:: WORK REQUIRED ::
The word to look for is "subagents". Report every line of the entries below that has it.

(Change detection data)
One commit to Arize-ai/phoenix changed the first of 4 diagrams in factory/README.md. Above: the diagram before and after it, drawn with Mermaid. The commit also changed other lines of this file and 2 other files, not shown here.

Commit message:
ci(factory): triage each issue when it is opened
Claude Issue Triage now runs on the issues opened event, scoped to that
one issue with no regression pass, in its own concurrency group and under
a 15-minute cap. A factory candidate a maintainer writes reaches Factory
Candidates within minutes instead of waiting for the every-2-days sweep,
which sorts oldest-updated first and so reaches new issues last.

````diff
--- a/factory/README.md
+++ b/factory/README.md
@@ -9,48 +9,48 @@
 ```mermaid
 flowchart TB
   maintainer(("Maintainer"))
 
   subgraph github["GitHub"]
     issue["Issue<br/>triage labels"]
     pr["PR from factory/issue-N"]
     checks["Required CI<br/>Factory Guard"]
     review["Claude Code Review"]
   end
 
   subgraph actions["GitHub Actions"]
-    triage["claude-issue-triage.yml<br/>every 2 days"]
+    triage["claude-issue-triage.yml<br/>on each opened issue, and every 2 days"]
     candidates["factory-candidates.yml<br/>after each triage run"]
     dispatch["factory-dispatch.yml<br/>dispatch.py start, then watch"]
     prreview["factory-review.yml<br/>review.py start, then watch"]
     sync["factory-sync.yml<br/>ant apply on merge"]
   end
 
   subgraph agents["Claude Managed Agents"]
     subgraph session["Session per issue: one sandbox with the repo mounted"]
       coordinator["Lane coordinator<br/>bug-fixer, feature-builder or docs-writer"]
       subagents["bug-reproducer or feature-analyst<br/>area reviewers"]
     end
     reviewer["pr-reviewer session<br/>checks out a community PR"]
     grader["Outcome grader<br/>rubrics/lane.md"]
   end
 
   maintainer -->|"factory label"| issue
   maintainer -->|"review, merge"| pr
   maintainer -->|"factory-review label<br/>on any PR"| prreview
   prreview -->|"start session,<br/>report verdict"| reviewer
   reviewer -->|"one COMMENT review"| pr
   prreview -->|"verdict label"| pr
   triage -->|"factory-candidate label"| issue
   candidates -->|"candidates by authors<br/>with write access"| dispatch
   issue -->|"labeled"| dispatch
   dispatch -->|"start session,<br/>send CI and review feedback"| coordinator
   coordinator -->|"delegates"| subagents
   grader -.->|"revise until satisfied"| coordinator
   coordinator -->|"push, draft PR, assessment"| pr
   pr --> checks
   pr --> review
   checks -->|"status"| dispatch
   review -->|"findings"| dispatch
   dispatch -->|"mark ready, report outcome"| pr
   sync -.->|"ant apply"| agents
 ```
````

:: YOUR RESPONSE ::
       subagents["bug-reproducer or feature-analyst<br/>area reviewers"]
   coordinator -->|"delegates"| subagents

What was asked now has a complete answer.